The lines to copy are those with "README" in them. Pull each one from the entries below.

______

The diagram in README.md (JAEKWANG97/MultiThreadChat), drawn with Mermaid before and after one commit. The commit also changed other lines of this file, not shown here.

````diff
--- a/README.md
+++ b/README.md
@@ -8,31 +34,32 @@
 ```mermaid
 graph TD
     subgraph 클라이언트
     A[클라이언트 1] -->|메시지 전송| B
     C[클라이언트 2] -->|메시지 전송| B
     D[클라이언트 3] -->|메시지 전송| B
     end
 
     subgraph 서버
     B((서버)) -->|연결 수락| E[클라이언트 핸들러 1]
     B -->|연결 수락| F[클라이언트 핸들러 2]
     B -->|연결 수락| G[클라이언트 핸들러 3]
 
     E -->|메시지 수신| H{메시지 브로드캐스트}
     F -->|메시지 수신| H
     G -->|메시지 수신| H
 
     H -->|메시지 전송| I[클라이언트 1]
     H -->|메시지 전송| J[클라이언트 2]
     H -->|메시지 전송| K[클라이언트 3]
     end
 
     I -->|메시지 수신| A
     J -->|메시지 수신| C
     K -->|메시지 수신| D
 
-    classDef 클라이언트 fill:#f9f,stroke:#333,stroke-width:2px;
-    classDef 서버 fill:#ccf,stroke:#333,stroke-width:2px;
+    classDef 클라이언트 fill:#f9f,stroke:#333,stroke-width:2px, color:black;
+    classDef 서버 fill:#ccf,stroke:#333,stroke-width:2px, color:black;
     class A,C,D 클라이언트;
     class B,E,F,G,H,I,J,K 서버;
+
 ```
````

______

** RESPONSE **
The diagram in README.md (JAEKWANG97/MultiThreadChat), drawn with Mermaid before and after one commit. The commit also changed other lines of this file, not shown here.
--- a/README.md
+++ b/README.md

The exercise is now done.